This was an element of a presentation made by Michael Drayne, SVP at the office of the president at Ginnie Mae, made last week at the National Reverse Mortgage Lenders Association (NRMLA) Eastern Regional Meeting in New York.
After international investigations determined that LIBOR was vulnerable to widespread manipulation efforts identified between 2003 and 2012, global regulators started more actively advising financial institutions to move away from the LIBOR standard, preferably by 2021. In 2014, the Federal Reserve Bank of New York convened the Alternative Reference Rates Committee (ARRC) to identify best practices for alternative rates, and to develop an implementation plan.
Two of the organizations participating in the Fed’s ARRC are Ginnie Mae and HUD.
“We’re looking at this, HUD is looking at this, and we’re all participating in the industry working group convened by the Federal Reserve ARRC,” Drayne told conference attendees. “The amount of time we have to figure everything out is less reassuring the more you look at how complicated this problem is. We at Ginnie Mae have indirect exposure to this issue. In the end, on the government side, it’s up to the Secretary of Housing to determine what the main rate is going to be.”
Ginnie Mae’s purpose in the overall process is to determine how exactly to facilitate the transition to whichever rate is ultimately chosen, Drayne said. The fact that Home Equity Conversion Mortgage-backed Securities (HMBS) issuance is heavily focused on adjustable rate mortgages (ARMs) will play into the ultimate decision, and a rising LIBOR index (and other interest rates) could also result in lower principal limit factors (PLFs), thus further decreasing HMBS issuance volume.
“To the extent a Ginnie Mae issuer wants to be in this market, we think that should be part of a diversified business plan,” Drayne said. “We want to make sure that they’re committed to the reverse mortgage business and committed to helping senior homeowners.”
A forward mortgage issuer proposed a change to the index for a particular transaction involving one of its multi-class securities, Drayne said. That issuer implemented one of the favorites to replace LIBOR, the Secured Overnight Financing Rate (SOFR).

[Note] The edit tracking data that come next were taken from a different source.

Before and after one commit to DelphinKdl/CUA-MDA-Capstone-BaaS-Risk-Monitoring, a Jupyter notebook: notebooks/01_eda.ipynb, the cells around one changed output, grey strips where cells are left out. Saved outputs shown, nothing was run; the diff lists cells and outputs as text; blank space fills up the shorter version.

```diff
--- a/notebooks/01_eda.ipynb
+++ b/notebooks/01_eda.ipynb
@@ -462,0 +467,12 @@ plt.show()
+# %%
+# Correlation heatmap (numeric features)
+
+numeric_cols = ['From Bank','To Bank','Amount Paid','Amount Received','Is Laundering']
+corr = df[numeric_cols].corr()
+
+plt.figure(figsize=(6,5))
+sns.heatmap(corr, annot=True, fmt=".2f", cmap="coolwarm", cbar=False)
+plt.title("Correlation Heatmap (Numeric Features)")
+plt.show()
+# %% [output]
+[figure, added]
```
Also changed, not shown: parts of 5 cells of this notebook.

“A forward mortgage Ginnie Mae issuer proposed using SOFR in a multi-class security,” Drayne described. “Ginnie Mae studied this proposal, and allowed the relevant transaction to take place. We decided that the proposal made to us was workable and we supported it. There’s now a SOFR-indexed Ginnie Mae real estate mortgage investment conduit (REMIC) that’s out in the marketplace. This doesn’t imply that we’ve made any decision – nor is it our place to – [determine] what the ultimate index should be for any government lending program that uses LIBOR today.”
There will likely be new proposals made to Ginnie Mae that involve reverse mortgages, Drayne said. If they meet Ginnie Mae’s standards, then they will likely be added into the market.

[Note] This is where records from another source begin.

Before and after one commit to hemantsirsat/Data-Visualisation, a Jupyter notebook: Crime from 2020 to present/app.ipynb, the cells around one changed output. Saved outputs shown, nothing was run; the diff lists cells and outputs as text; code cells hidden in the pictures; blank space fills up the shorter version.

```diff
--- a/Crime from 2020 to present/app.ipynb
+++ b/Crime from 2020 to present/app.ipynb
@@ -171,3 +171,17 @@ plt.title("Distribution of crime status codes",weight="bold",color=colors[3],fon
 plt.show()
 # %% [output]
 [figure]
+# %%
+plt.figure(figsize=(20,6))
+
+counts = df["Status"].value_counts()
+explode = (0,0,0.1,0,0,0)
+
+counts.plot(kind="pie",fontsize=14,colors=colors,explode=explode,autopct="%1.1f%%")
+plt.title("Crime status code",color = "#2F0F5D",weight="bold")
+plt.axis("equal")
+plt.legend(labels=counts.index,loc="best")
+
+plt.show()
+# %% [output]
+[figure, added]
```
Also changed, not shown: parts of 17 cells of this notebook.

“This doesn’t mean there’s any change that’s been made officially within the government lending arena in terms of an index that replaces LIBOR on the mortgage note, or on Ginnie Mae MBS,” he said.